No hawks or owls were reported in the Park during the past week, though that may be partly attributed to the almost total absence of birders lately. It is almost certain that at least three species of owls are present, including the likelihood that the Snowy Owl on Gull Island has not moved on. Only a determined birder would venture out to that wind-swept location on days like the past few.
 
The Northern Flicker that has been spending the winter around 70-100 Bayshore Road was seen again on January 14. On January 15, two Common Ravens were performing their courtship flight over Jobes' woods, and a single bird was heard calling on two subsequent days this week. Although this northern species is not known to nest in the Park, these observations have renewed the speculation that was heard last year that perhaps they have in fact included Presqu'ile among the places in which they are becoming re-established. Further evidence is required.
 
Even on the coldest mornings, a few Black-capped Chickadees have begun to whistle their spring song lately. Perhaps the next songster will be the Tufted Titmouse that has become a regular patron of the feeders at 186 (and probably 191) Bayshore Road. A Brown Creeper was seen twice and photographed at that location this week. A Golden-crowned Kinglet was found in Jobes' woods earlier in the week, and American Robins are also over-wintering in their normal numbers. Two different flocks of Cedar Waxwings were found on one of the coldest mornings of the week. A flock of Common Redpolls stopped briefly one morning at the feeders at 186 Bayshore Road.
 
To reach Presqu'ile Provincial Park, follow the signs from Brighton. Locations within the Park are shown on a map at the back of a tabloid that is available at the Park gate.
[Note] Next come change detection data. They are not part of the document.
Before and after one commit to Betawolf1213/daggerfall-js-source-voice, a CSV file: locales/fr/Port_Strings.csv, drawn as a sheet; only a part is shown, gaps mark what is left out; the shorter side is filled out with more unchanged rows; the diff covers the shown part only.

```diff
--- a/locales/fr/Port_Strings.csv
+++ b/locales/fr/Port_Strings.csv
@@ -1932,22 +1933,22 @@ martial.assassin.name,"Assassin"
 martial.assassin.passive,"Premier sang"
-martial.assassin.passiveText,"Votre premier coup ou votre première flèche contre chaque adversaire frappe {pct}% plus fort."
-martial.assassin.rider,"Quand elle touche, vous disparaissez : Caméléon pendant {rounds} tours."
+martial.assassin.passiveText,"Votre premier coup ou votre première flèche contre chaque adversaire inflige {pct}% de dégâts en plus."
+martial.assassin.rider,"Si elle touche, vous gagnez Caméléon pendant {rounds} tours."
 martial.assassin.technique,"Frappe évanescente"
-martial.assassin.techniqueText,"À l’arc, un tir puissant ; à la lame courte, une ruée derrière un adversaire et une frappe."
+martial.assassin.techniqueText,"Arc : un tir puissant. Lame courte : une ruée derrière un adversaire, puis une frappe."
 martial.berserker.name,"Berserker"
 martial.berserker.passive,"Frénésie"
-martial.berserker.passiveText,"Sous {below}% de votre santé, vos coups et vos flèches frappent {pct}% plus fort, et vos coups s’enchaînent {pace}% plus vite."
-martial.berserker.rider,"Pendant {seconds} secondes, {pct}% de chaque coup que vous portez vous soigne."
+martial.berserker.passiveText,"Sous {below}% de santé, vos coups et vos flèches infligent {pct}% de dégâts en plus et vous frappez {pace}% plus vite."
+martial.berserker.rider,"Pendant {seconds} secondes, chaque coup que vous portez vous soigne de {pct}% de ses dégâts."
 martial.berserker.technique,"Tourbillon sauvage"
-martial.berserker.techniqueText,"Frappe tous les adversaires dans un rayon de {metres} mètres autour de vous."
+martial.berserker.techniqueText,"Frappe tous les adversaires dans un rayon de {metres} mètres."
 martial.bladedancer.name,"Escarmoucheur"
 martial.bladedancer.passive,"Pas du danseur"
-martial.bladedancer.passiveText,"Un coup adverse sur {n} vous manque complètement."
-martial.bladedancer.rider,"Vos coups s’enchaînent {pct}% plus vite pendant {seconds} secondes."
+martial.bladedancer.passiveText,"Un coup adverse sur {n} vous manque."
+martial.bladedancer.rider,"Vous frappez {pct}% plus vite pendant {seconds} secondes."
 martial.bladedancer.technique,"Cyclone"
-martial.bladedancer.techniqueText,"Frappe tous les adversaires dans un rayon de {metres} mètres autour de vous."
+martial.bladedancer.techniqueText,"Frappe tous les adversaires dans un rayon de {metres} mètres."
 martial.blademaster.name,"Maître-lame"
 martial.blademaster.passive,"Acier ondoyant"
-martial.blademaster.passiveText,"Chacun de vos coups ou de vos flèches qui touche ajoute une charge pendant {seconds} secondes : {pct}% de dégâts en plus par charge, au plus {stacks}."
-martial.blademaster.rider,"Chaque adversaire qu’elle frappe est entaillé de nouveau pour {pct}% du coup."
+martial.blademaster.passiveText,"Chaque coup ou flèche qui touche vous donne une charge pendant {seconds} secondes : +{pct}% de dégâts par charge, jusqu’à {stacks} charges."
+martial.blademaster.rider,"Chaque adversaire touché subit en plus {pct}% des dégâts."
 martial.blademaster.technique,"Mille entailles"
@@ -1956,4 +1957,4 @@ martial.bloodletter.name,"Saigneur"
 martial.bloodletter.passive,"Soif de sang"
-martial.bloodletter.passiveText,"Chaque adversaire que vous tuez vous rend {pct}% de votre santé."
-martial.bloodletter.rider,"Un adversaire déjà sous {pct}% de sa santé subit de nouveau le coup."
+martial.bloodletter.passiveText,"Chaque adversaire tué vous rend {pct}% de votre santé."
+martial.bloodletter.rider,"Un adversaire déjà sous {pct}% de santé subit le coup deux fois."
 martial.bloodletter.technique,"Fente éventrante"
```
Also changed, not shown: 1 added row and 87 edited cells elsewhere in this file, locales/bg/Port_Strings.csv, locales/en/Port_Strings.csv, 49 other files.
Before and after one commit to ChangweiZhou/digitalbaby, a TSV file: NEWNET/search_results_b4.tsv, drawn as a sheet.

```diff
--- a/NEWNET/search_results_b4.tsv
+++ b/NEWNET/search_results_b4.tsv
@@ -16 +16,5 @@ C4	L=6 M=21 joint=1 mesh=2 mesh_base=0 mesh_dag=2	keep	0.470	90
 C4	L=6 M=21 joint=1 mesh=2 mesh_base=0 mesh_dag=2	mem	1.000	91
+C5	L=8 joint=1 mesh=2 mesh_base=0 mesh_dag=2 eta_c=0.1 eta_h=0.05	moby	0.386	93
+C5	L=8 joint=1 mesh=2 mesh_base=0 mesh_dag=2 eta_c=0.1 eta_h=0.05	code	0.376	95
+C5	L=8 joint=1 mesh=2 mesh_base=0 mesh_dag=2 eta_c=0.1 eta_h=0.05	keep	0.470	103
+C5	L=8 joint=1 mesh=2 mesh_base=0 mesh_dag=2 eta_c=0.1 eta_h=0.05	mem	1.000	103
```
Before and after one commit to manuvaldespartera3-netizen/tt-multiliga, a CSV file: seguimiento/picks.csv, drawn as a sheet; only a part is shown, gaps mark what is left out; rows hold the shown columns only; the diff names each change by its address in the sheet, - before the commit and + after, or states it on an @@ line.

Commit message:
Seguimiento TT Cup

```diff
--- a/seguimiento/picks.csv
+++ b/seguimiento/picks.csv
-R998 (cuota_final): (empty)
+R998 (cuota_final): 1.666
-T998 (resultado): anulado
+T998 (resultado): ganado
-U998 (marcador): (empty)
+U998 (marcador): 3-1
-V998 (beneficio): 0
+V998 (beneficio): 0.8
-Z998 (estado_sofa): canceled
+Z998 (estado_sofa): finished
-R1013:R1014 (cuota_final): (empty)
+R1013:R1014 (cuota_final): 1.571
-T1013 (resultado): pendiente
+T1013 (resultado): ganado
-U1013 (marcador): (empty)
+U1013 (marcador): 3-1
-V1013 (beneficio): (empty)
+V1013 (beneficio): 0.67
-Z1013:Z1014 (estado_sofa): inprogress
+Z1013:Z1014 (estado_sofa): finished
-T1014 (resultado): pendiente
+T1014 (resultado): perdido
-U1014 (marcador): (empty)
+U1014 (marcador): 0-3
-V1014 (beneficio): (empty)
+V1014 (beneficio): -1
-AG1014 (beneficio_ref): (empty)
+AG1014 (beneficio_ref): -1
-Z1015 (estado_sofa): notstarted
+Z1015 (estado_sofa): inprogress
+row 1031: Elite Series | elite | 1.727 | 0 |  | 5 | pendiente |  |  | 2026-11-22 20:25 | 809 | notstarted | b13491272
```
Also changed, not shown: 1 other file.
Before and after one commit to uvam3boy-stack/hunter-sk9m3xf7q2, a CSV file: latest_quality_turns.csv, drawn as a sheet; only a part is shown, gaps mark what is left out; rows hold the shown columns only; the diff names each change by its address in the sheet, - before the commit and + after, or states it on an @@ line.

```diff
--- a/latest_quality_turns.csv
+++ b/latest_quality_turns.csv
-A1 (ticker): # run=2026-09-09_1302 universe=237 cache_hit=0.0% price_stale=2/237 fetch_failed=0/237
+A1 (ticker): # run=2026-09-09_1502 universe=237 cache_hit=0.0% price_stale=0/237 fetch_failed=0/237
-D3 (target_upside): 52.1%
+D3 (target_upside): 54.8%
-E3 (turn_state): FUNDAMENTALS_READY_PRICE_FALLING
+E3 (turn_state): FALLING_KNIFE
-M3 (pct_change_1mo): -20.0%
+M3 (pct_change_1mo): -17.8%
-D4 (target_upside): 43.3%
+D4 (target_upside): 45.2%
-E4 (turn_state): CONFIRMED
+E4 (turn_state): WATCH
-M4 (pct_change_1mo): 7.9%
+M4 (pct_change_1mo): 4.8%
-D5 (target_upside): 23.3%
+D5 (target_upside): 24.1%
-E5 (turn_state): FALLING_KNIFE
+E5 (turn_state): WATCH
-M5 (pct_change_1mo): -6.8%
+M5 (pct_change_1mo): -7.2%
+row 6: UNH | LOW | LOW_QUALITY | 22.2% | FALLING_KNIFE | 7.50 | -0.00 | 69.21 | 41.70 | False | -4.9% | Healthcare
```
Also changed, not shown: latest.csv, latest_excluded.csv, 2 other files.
Although the channel separating Gull Island from Owen Point appears to be frozen over, the thickness of the ice is probably unreliable because of the underlying currents.
 
Questions and comments about bird sightings at Presqu'ile may be directed to: FHELLEINER@TRENTU.CA.